With West and her mother now dead, joining the father she’d never known, fifteen-year-old Laney is sent to live with her grandmother, Meme, in the woods of upstate New York in a place upon which civilization has not dared to encroach. Meme is not an exceptionally friendly woman, but she and Laney soon come to an understanding. It is with her help that Laney learns to put herself in the shoes of those who have gone before and to rely on nature for her needs. She also learns to quiet her own mind and regain the glimmer of a path for her life, which West had taken in his quest for revenge.
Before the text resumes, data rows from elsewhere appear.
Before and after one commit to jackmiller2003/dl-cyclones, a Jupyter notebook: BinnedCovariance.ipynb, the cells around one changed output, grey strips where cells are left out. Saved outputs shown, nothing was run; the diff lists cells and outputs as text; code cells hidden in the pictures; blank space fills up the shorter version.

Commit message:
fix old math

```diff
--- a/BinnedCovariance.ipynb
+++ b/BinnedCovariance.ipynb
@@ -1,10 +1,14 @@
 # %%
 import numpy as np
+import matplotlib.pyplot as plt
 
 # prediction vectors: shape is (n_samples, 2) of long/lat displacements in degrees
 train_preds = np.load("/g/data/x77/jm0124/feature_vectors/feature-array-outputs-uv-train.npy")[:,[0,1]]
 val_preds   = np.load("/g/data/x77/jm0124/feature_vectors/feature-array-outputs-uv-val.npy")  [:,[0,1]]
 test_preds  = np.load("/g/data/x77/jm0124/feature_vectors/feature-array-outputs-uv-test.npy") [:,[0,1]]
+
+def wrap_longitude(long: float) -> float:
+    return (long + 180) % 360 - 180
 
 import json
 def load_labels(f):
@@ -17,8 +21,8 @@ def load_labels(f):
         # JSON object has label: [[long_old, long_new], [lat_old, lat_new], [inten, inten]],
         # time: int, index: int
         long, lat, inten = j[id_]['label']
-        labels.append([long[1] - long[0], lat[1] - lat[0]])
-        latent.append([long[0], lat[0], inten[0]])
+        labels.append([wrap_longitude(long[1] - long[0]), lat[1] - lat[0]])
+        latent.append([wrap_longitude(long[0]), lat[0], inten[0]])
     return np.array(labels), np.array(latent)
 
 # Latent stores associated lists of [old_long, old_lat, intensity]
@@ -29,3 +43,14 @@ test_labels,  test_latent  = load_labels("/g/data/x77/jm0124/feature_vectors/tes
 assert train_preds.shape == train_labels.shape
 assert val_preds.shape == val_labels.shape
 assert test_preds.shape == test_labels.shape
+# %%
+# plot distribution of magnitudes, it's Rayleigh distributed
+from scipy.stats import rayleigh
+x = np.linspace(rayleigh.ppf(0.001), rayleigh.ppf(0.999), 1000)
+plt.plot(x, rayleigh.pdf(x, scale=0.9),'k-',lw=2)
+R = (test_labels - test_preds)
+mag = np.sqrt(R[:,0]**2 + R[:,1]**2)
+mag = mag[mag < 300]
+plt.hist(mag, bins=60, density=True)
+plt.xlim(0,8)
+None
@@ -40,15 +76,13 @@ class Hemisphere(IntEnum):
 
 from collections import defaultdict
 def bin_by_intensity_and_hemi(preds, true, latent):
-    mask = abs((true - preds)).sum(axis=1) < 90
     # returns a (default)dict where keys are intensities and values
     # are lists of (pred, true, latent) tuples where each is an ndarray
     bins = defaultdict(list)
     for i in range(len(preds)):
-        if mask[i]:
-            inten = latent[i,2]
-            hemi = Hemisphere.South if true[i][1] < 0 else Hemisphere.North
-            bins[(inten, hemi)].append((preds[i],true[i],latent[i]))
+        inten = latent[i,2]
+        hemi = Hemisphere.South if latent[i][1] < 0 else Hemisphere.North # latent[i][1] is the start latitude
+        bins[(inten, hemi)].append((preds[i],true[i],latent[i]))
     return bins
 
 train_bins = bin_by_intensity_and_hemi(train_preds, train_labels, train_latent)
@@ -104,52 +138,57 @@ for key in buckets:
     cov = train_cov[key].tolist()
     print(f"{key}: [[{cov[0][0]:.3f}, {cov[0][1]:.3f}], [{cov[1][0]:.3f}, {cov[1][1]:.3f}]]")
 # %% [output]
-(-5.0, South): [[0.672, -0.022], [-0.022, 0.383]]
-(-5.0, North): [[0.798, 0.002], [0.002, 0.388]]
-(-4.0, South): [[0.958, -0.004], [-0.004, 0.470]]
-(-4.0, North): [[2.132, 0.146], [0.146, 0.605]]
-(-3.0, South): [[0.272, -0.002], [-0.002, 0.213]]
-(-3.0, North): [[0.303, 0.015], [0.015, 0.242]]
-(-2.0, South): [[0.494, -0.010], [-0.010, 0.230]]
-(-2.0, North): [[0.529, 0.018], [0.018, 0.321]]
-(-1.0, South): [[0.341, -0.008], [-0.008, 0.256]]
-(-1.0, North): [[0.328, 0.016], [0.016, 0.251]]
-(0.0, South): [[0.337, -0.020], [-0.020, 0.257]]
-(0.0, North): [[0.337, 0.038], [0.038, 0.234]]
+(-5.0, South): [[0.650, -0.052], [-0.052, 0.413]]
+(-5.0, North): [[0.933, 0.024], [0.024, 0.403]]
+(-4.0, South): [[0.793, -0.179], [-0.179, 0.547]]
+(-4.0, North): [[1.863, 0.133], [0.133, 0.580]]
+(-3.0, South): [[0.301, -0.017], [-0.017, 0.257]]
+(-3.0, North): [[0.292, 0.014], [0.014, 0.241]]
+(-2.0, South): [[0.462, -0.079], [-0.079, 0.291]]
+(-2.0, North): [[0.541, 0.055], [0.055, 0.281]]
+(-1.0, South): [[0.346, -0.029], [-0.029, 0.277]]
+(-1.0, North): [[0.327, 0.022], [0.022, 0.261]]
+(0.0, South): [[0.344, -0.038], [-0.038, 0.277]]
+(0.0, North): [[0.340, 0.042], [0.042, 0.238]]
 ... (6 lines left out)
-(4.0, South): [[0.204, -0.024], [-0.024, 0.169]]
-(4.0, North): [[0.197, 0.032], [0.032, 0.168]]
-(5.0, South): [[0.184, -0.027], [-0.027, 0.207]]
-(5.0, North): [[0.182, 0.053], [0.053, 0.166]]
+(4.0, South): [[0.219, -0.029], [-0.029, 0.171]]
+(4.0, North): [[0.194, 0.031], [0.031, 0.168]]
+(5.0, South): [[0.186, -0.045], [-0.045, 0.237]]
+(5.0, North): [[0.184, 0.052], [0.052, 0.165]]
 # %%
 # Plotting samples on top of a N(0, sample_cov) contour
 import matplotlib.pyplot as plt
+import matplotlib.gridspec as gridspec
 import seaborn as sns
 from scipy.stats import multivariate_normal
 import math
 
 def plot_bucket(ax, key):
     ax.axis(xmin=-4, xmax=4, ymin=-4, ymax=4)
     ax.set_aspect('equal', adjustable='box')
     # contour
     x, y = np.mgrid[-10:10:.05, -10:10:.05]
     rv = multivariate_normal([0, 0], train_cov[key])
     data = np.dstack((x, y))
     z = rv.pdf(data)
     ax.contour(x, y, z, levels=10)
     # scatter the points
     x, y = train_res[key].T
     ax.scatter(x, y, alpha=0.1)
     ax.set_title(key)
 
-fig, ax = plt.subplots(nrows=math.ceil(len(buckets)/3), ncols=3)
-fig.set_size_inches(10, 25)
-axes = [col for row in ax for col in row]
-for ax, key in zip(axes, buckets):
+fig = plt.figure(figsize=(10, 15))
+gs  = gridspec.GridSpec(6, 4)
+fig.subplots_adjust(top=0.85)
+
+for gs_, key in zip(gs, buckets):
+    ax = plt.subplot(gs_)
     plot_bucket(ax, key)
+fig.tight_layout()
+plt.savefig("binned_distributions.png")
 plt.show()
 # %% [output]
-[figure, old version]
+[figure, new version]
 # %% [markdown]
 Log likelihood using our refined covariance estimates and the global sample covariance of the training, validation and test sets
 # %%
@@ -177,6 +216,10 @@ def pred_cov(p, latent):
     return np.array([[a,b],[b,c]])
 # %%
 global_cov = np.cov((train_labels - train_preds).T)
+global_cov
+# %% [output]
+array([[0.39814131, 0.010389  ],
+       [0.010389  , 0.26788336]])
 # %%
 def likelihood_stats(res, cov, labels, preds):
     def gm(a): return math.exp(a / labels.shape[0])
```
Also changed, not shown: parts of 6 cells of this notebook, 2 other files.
“The book of Laney” gave great insight into the minds of terrorists like West and Mark, as the author used real diary entries from homegrown terrorists to help readers understand why people would behave in such an horrific way. The life which Laney now found herself living, and how she saw herself after the murders, were all realistic topics.

However, I felt the book lost its attempt at being believable when Laney’s paranormal visions become its highlight. It would have been better if the author had found a realistic way to help Laney find a way to cope with her issues without having to resort to make believe. Struggling teens who may have looked to this book for insight into their own situations will not find solace through the paranormal.

I would have given the book a higher rating if the author had stayed true to the book’s premise of a young girl learning to cope with life after facing death one too many times, instead of letting it deteriorate into these visions. In addition the cover is very “blah,” and would have been lovely if it had looked like the beautiful Adirondack woods into which Laney poured so much of her heart and soul.

Because of having a major issue with this hugely unrealistic topic in the midst of realistic ones I can’t recommend this book, but will leave it up to you to decide if you want to read it or not.